=== Section Start ===

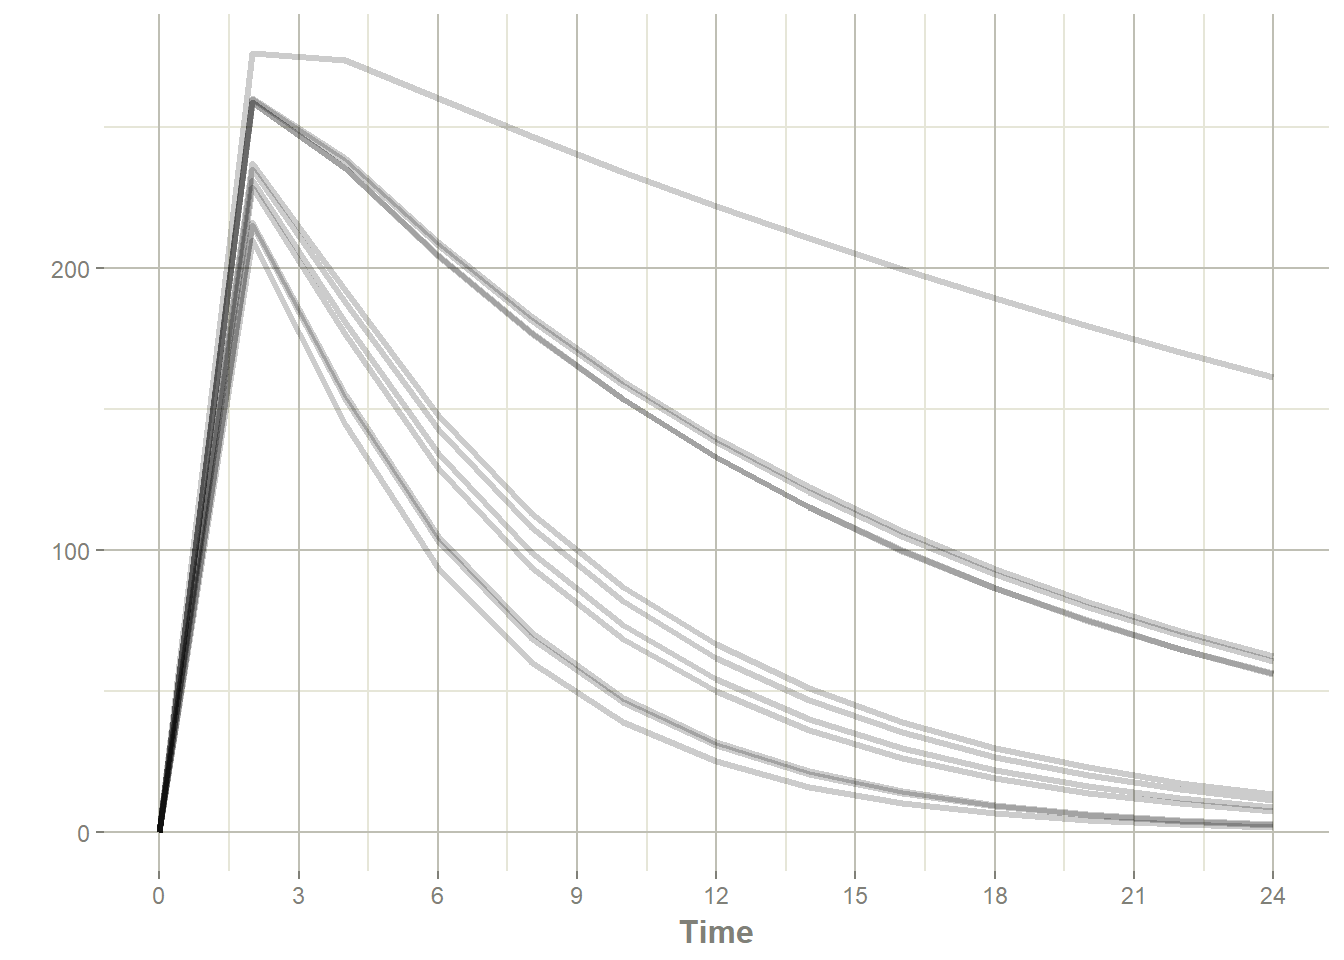
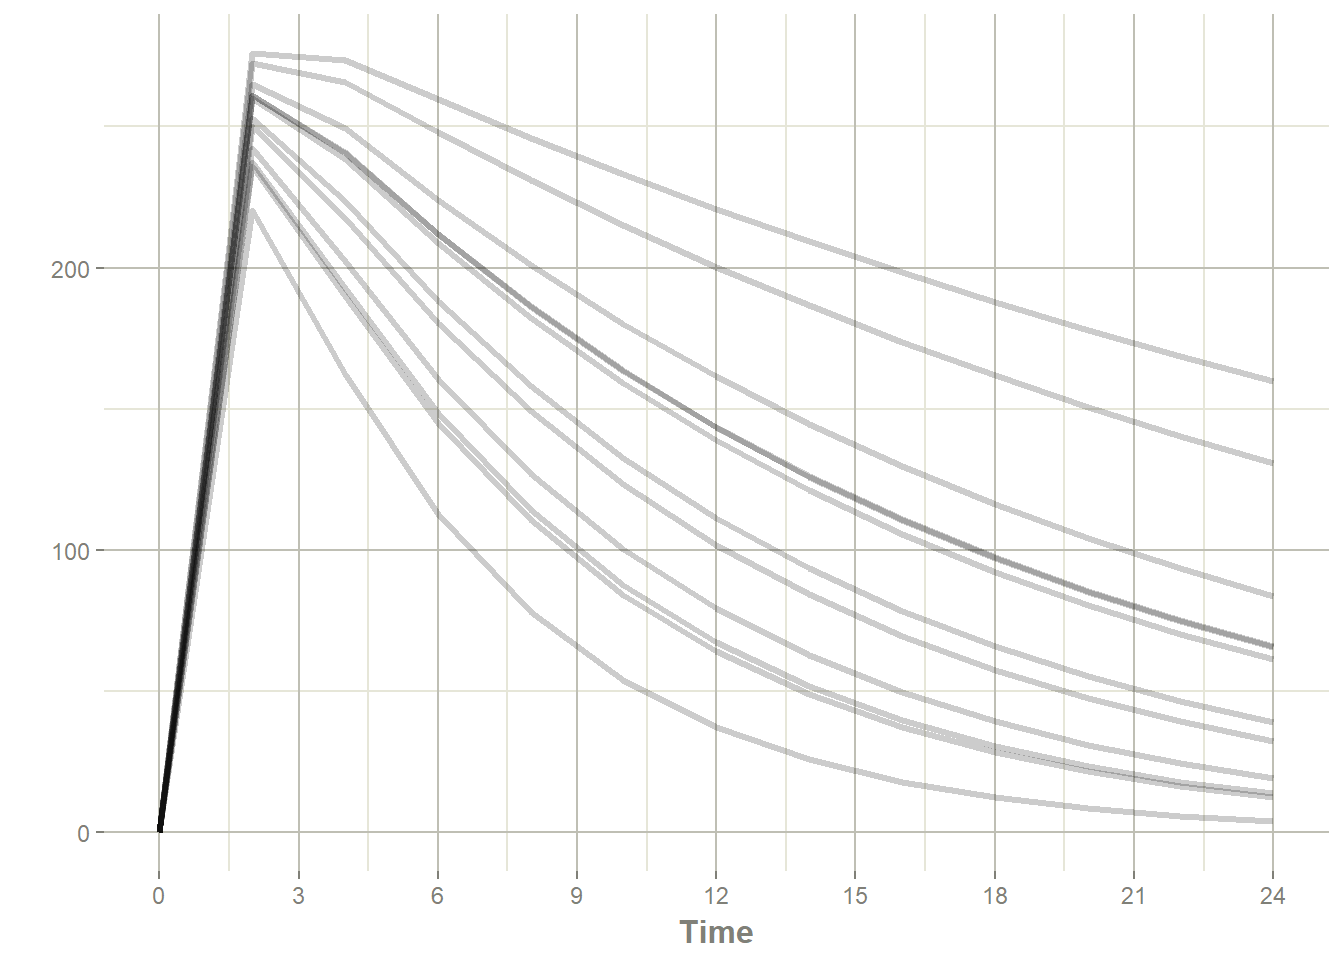
Update

diff --git a/content/blog/2022-10-12-rxode-and-rxode2/index.html b/content/blog/2022-10-12-rxode-and-rxode2/index.html
@@ -82,20 +82,20 @@ s &lt;- rxSolve(one.compartment, et)</code></pre>
 <pre><code>## ── Solved rxode2 object ──
 ## ── Parameters ($params): ──
 ## # A tibble: 12 × 8
-##    id      tka   tcl    tv add.sd  eta.ka  eta.cl   eta.v
-##    &lt;fct&gt; &lt;dbl&gt; &lt;dbl&gt; &lt;dbl&gt;  &lt;dbl&gt;   &lt;dbl&gt;   &lt;dbl&gt;   &lt;dbl&gt;
-##  1 1      0.45     1  3.45    0.7 -0.0346  0.286   0.490 
-##  2 2      0.45     1  3.45    0.7  0.619   0.298   0.411 
-##  3 3      0.45     1  3.45    0.7 -0.282  -0.688  -0.0462
-##  4 4      0.45     1  3.45    0.7  1.04   -0.185  -0.131 
-##  5 5      0.45     1  3.45    0.7 -0.247   0.946  -0.0609
-##  6 6      0.45     1  3.45    0.7 -0.409   0.232  -0.344 
-##  7 7      0.45     1  3.45    0.7 -0.326   0.306  -0.452 
-##  8 8      0.45     1  3.45    0.7 -0.951   0.131  -0.490 
-##  9 9      0.45     1  3.45    0.7  1.31    0.141   0.107 
-## 10 10     0.45     1  3.45    0.7 -1.39    0.0473  0.0123
-## 11 11     0.45     1  3.45    0.7  0.386  -0.388  -0.217 
-## 12 12     0.45     1  3.45    0.7  0.383  -0.578   0.330 
+##    id      tka   tcl    tv add.sd  eta.ka eta.cl   eta.v
+##    &lt;fct&gt; &lt;dbl&gt; &lt;dbl&gt; &lt;dbl&gt;  &lt;dbl&gt;   &lt;dbl&gt;  &lt;dbl&gt;   &lt;dbl&gt;
+##  1 1      0.45     1  3.45    0.7  0.0290  0.410  0.406 
+##  2 2      0.45     1  3.45    0.7 -0.628  -0.547 -0.198 
+##  3 3      0.45     1  3.45    0.7 -0.970  -0.688 -0.171 
+##  4 4      0.45     1  3.45    0.7  1.08   -0.168  0.354 
+##  5 5      0.45     1  3.45    0.7  0.753   0.420 -0.512 
+##  6 6      0.45     1  3.45    0.7  0.289   1.05  -0.0455
+##  7 7      0.45     1  3.45    0.7  1.10    0.160 -0.341 
+##  8 8      0.45     1  3.45    0.7 -0.456   0.433 -0.227 
+##  9 9      0.45     1  3.45    0.7 -0.347   0.163  0.0773
+## 10 10     0.45     1  3.45    0.7 -0.484  -0.374 -0.0798
+## 11 11     0.45     1  3.45    0.7 -0.746   0.319  0.510 
+## 12 12     0.45     1  3.45    0.7 -0.140  -0.634  0.343 
 ## ── Initial Conditions ($inits): ──
 ##  depot center 
 ##      0      0 
@@ -103,12 +103,12 @@ s &lt;- rxSolve(one.compartment, et)</code></pre>
 ## # A tibble: 156 × 10
 ##      id  time    ka    cl     v    cp ipredSim   sim       depot center
 ##   &lt;int&gt; &lt;dbl&gt; &lt;dbl&gt; &lt;dbl&gt; &lt;dbl&gt; &lt;dbl&gt;    &lt;dbl&gt; &lt;dbl&gt;       &lt;dbl&gt;  &lt;dbl&gt;
-## 1     1     0  1.51  3.62  51.4  0        0    0.848 300             0 
-## 2     1     2  1.51  3.62  51.4  5.02     5.02 5.34   14.5         258.
-## 3     1     4  1.51  3.62  51.4  4.60     4.60 4.87    0.700       237.
-## 4     1     6  1.51  3.62  51.4  4.01     4.01 3.70    0.0338      206.
-## 5     1     8  1.51  3.62  51.4  3.48     3.48 2.33    0.00164     179.
-## 6     1    10  1.51  3.62  51.4  3.03     3.03 2.40    0.0000790   156.
+## 1     1     0  1.61  4.10  47.3  0        0    0.437 300             0 
+## 2     1     2  1.61  4.10  47.3  5.37     5.37 4.77   11.9         254.
+## 3     1     4  1.61  4.10  47.3  4.73     4.73 4.09    0.471       224.
+## 4     1     6  1.61  4.10  47.3  3.99     3.99 5.01    0.0186      188.
+## 5     1     8  1.61  4.10  47.3  3.35     3.35 1.79    0.000738    158.
+## 6     1    10  1.61  4.10  47.3  2.82     2.82 4.19    0.0000292   133.
 ## # … with 150 more rows</code></pre>
 <pre class="r"><code>plot(s, center)</code></pre>
 <p><img src="{{< blogdown/postref >}}index_files/figure-html/simulation-1.png" width="672" /></p>
@@ -168,20 +168,20 @@ print(s)</code></pre>
 <pre><code>## ── Solved rxode2 object ──
 ## ── Parameters ($params): ──
 ## # A tibble: 12 × 7
-##    id      tka   tcl    tv add.sd  eta.cl    eta.v
-##    &lt;fct&gt; &lt;dbl&gt; &lt;dbl&gt; &lt;dbl&gt;  &lt;dbl&gt;   &lt;dbl&gt;    &lt;dbl&gt;
-##  1 1      0.45     1  3.45    0.7 -0.0853 -0.643  
-##  2 2      0.45     1  3.45    0.7 -1.04    0.136  
-##  3 3      0.45     1  3.45    0.7  0.514   0.747  
-##  4 4      0.45     1  3.45    0.7  1.01    0.187  
-##  5 5      0.45     1  3.45    0.7  0.313  -0.118  
-##  6 6      0.45     1  3.45    0.7  0.852   0.00775
-##  7 7      0.45     1  3.45    0.7 -0.377  -0.190  
-##  8 8      0.45     1  3.45    0.7  0.870  -0.0606 
-##  9 9      0.45     1  3.45    0.7 -0.446  -0.197  
-## 10 10     0.45     1  3.45    0.7  0.619   0.0127 
-## 11 11     0.45     1  3.45    0.7  0.238  -0.239  
-## 12 12     0.45     1  3.45    0.7 -0.115   0.0702 
+##    id      tka   tcl    tv add.sd  eta.cl   eta.v
+##    &lt;fct&gt; &lt;dbl&gt; &lt;dbl&gt; &lt;dbl&gt;  &lt;dbl&gt;   &lt;dbl&gt;   &lt;dbl&gt;
+##  1 1      0.45     1  3.45    0.7  0.387  -0.368 
+##  2 2      0.45     1  3.45    0.7  0.349   0.251 
+##  3 3      0.45     1  3.45    0.7 -0.354  -0.367 
+##  4 4      0.45     1  3.45    0.7 -0.271   0.187 
+##  5 5      0.45     1  3.45    0.7  0.0561 -0.367 
+##  6 6      0.45     1  3.45    0.7 -0.189   0.0942
+##  7 7      0.45     1  3.45    0.7 -0.279  -0.0396
+##  8 8      0.45     1  3.45    0.7 -0.172   0.114 
+##  9 9      0.45     1  3.45    0.7  0.503   0.197 
+## 10 10     0.45     1  3.45    0.7 -0.811   0.352 
+## 11 11     0.45     1  3.45    0.7  0.228  -0.228 
+## 12 12     0.45     1  3.45    0.7 -0.903  -0.0161
 ## ── Initial Conditions ($inits): ──
 ##  depot center 
 ##      0      0 
@@ -189,12 +189,12 @@ print(s)</code></pre>
 ## # A tibble: 156 × 10
 ##      id  time    ka    cl     v    cp ipredSim    sim       depot center
 ##   &lt;int&gt; &lt;dbl&gt; &lt;dbl&gt; &lt;dbl&gt; &lt;dbl&gt; &lt;dbl&gt;    &lt;dbl&gt;  &lt;dbl&gt;       &lt;dbl&gt;  &lt;dbl&gt;
-## 1     1     0  1.57  2.50  16.6  0        0     0.566 300            0  
-## 2     1     2  1.57  2.50  16.6 14.0     14.0  13.6    13.0        231. 
-## 3     1     4  1.57  2.50  16.6 10.9     10.9  10.2     0.566      181. 
-## 4     1     6  1.57  2.50  16.6  8.11     8.11  6.85    0.0246     134. 
-## 5     1     8  1.57  2.50  16.6  6.00     6.00  5.33    0.00107     99.4
-## 6     1    10  1.57  2.50  16.6  4.44     4.44  5.35    0.0000463   73.5
+## 1     1     0  1.57  4.00  21.8  0        0    -0.302 300            0  
+## 2     1     2  1.57  4.00  21.8 10.1     10.1   9.96   13.0        221. 
+## 3     1     4  1.57  4.00  21.8  7.45     7.45  7.41    0.566      162. 
+## 4     1     6  1.57  4.00  21.8  5.18     5.18  4.09    0.0246     113. 
+## 5     1     8  1.57  4.00  21.8  3.59     3.59  3.41    0.00107     78.2
+## 6     1    10  1.57  4.00  21.8  2.48     2.48  1.71    0.0000463   54.1
 ## # … with 150 more rows</code></pre>
 <pre class="r"><code>plot(s, center)</code></pre>
 <p><img src="{{< blogdown/postref >}}index_files/figure-html/piping-1.png" width="672" /></p>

=== Section End ===

_Exercise description_. Scan the material above for lines holding "html" and copy each of them.

_Task response_.
diff --git a/content/blog/2022-10-12-rxode-and-rxode2/index.html b/content/blog/2022-10-12-rxode-and-rxode2/index.html
 <p><img src="{{< blogdown/postref >}}index_files/figure-html/simulation-1.png" width="672" /></p>
 <p><img src="{{< blogdown/postref >}}index_files/figure-html/piping-1.png" width="672" /></p>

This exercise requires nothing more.